I narrowed my eyes, regarding him with suspicion. “Meaning you’ve talked with the camp members. Talked, not interrogated.”
“No one talks with the king’s assassin,” he said, dismissing my comment by bending down and digging through the dirt with two fingers.
I shook my head. In order to be good at his job, he had to be able to disguise not only his appearance but also his voice, accent, and demeanor. There was no doubt in my mind he had talked with my campmates; a part of me yearned to know if they had said anything good, but the rational part of me knew better than to involve myself in gossip. I let the subject slide. “Then what do you mean?”
Hunter stood again, brushing his fingers on his leather pants and revealing a row of finger-length knives at his belt. “I mean that you cannot ignore your traditions, but I cannot ignore mine, either. I have been thinking that there has to be another way, a way down the middle…but I don’t see it.”
His shoulders sagged, and just like that, the raw strength he carried on them dripped away to the ground, leaving behind a lost man with the weight of the world pressing in on him, leaving worry lines beneath tired eyes, and grim, pale lips that had not smiled in much too long.

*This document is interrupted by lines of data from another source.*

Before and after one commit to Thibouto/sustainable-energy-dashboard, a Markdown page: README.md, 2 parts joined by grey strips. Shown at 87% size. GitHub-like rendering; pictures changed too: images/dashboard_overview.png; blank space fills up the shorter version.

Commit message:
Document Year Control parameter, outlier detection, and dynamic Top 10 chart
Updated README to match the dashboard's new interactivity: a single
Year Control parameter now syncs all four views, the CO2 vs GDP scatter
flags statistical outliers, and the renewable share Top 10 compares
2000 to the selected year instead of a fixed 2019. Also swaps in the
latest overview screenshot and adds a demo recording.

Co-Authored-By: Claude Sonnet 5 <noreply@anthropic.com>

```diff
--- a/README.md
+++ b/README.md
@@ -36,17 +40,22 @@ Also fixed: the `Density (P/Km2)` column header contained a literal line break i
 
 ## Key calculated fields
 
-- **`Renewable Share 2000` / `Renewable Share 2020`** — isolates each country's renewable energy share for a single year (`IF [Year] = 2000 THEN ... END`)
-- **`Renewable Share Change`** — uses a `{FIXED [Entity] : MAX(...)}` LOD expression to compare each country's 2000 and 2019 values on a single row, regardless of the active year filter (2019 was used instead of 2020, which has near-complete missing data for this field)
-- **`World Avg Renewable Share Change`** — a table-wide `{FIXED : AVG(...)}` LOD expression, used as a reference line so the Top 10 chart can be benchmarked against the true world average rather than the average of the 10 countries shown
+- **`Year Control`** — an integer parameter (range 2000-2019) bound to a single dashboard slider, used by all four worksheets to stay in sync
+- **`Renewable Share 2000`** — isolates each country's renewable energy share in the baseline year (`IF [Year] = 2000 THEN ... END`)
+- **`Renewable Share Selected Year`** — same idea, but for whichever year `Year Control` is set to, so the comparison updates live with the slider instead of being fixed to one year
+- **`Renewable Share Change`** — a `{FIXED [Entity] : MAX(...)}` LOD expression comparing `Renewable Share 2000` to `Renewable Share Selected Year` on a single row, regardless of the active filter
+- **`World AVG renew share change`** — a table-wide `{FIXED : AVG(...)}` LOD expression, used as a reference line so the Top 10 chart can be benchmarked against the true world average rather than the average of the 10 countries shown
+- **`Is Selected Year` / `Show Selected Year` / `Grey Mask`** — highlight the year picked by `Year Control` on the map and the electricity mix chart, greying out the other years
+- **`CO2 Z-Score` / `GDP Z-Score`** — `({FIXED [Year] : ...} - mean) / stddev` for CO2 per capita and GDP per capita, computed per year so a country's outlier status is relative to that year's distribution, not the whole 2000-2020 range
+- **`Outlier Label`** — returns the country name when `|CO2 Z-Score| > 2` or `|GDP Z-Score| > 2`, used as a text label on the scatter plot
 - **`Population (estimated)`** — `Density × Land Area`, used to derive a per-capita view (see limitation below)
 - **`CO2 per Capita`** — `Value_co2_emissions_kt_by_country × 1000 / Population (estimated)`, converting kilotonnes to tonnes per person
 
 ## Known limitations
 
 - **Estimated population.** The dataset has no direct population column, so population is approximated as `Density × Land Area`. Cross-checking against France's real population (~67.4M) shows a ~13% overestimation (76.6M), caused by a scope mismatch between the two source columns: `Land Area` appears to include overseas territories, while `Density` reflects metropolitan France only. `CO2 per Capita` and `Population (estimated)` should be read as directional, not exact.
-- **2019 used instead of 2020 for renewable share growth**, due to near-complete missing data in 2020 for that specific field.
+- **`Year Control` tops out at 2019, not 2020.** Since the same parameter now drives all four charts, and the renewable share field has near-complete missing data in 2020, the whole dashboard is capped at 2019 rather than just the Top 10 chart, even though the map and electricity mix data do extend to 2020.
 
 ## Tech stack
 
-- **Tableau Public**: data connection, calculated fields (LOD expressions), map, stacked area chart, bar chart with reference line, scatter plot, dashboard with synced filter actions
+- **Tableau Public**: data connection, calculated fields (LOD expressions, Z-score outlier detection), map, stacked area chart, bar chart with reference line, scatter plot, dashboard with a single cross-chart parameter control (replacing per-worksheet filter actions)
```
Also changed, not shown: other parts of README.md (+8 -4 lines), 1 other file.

For an instant, I fingered the dead plant, got a grip on it, and pulled it up out of the ground, rotted roots still clinging desperately to fertile soil even as I shook it off. I remembered this plant; I’d spent the entire summer admiring its orange, purple, and pink blooms, its silver leaves. It was the pride of the princess, and every visitor took their time admiring it. Pride. Vanity. Things better left in the past. Hunter was right—the real gems were still alive. This place was going to need both kingdoms cooperating to make it glorious again. An idea occurred to me, a wild, crazy idea best left in my own head.
“Marriage is the woman’s way of power. If you could offer me a position equal in authority to yours, I think both myself and the public could accept it.” Such a thing would never have happened under the old king, and it was a dreamy prospect. I bit my tongue. I shouldn’t have mentioned it, but I couldn’t help staring hopefully at Hunter.

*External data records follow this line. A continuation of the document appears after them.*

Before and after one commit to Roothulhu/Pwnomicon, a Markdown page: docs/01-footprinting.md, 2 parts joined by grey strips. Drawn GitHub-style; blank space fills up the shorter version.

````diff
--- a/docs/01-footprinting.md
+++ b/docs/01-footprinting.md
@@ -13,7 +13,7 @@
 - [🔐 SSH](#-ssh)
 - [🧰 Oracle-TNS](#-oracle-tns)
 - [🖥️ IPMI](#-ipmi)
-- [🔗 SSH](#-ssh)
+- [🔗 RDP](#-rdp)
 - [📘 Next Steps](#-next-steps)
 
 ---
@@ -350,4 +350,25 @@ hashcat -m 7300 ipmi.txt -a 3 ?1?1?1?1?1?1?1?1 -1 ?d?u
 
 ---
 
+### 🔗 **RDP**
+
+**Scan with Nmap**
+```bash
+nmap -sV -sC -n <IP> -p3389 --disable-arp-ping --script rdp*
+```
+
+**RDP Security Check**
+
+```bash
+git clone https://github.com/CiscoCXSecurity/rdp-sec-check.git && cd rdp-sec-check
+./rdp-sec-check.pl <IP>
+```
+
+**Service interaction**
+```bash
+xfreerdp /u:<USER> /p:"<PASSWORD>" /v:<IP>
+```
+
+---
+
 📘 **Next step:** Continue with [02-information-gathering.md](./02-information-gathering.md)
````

For a full minute, he pursed his lips and stared at a volunteer pussy willow growing out of a thicket of tangled limbs. He spoke haltingly, “And puppies would be acceptable?”

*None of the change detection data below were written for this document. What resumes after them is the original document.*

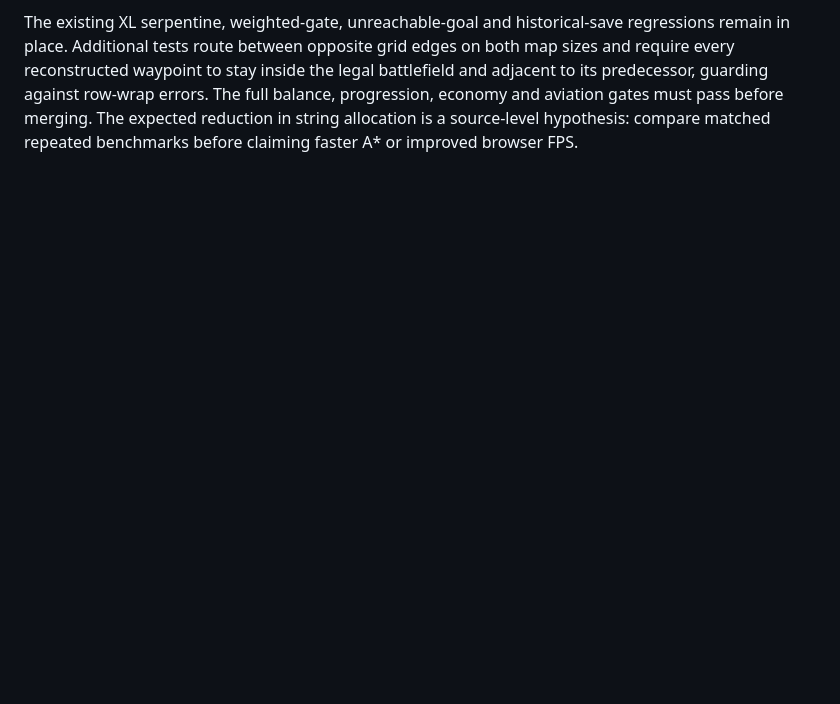
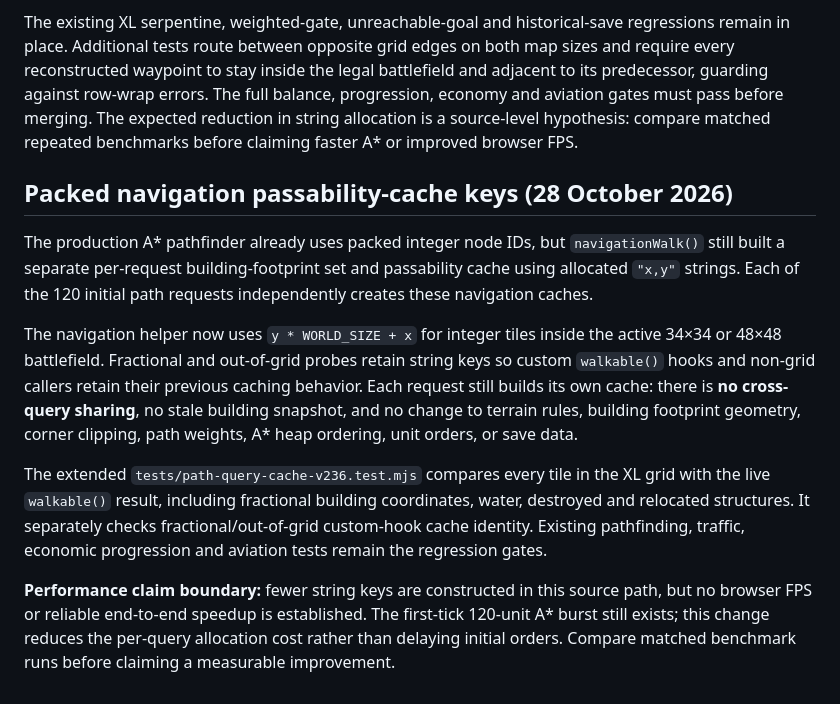
Before and after one commit to shukritobi/chrono-dominion, a Markdown page: docs/LARGE-ARMY-BENCHMARK.md, the part around the change. GitHub-like rendering; blank space fills up the shorter version.

Commit message:
docs: record navigation cache optimization and verification limits

```diff
--- a/docs/LARGE-ARMY-BENCHMARK.md
+++ b/docs/LARGE-ARMY-BENCHMARK.md
@@ -126,3 +126,30 @@ row-wrap errors. The full balance, progression, economy and aviation gates
 must pass before merging. The expected reduction in string allocation is a
 source-level hypothesis: compare matched repeated benchmarks before claiming
 faster A* or improved browser FPS.
+
+## Packed navigation passability-cache keys (28 October 2026)
+
+The production A* pathfinder already uses packed integer node IDs, but
+`navigationWalk()` still built a separate per-request building-footprint set
+and passability cache using allocated `"x,y"` strings. Each of the 120
+initial path requests independently creates these navigation caches.
+
+The navigation helper now uses `y * WORLD_SIZE + x` for integer tiles inside
+the active 34×34 or 48×48 battlefield. Fractional and out-of-grid probes
+retain string keys so custom `walkable()` hooks and non-grid callers retain
+their previous caching behavior. Each request still builds its own cache:
+there is **no cross-query sharing**, no stale building snapshot, and no
+change to terrain rules, building footprint geometry, corner clipping,
+path weights, A* heap ordering, unit orders, or save data.
+
+The extended `tests/path-query-cache-v236.test.mjs` compares every tile in
+the XL grid with the live `walkable()` result, including fractional building
+coordinates, water, destroyed and relocated structures. It separately checks
+fractional/out-of-grid custom-hook cache identity. Existing pathfinding,
+traffic, economic progression and aviation tests remain the regression gates.
+
+**Performance claim boundary:** fewer string keys are constructed in this
+source path, but no browser FPS or reliable end-to-end speedup is established.
+The first-tick 120-unit A* burst still exists; this change reduces the
+per-query allocation cost rather than delaying initial orders. Compare
+matched benchmark runs before claiming a measurable improvement.
```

I was not positive about that myself, but onlookers would not believe the change in standard unless I lead it with my head held high. I would face a good deal of questioning, and it started with Hunter. “They will happen if we are seen as equals.”
Hunter exhaled, and I wished I could admit how relieved I was, too. I wished I didn’t have wild moths beating to get out of my stomach. He shook his head, but he didn’t seem so tired anymore. “It’s a tall order, but I think I can convince the king you are the best candidate for liaison.”
“Liaison?” I knew what it was, but had assumed the position had ended with the occupation.
“Organizing festivals, enlightening me on your mysterious ways, that sort of things. The job has never been given to a woman before.”
“I think,” I paused, my head swimming with the weight of the tasks before me, “I think that would be acceptable.”
“You—we—would be responsible for merging customs and cultures.”
I was not convinced he planned to follow through on merging; he had uprooted every city dweller to provide housing for his citizens. Or maybe it was the king’s choice, and Hunter had no voice in the matter. I could hope that a merging would happen, and I was going to do the best I could.
“Do we plan the spring festival? I’ve heard it is supposed to be soon,” said Hunter.
I shook my head. “It is, but first, I want your best cook. One that isn’t pigheaded.”
He smiled. “After that hunger strike, I’m sure you are famished.”
“Fusion food. If you want to make a new culture, you have to start with the stomach. It will be the best way to start off the Festival. And the thing I really want is a pillow.”
“I will check what quarters are available.”
“Good,” I said, my lips numb, and he turned on his heel and headed back to the castle. He didn’t look back to make sure I was coming.
Several minutes later, I looked to the cave entrance curtained by layers of dried hops vines, Belle watching me with perked ears.
I turned on my heel and headed back to the castle, my mind swirling with what I had done.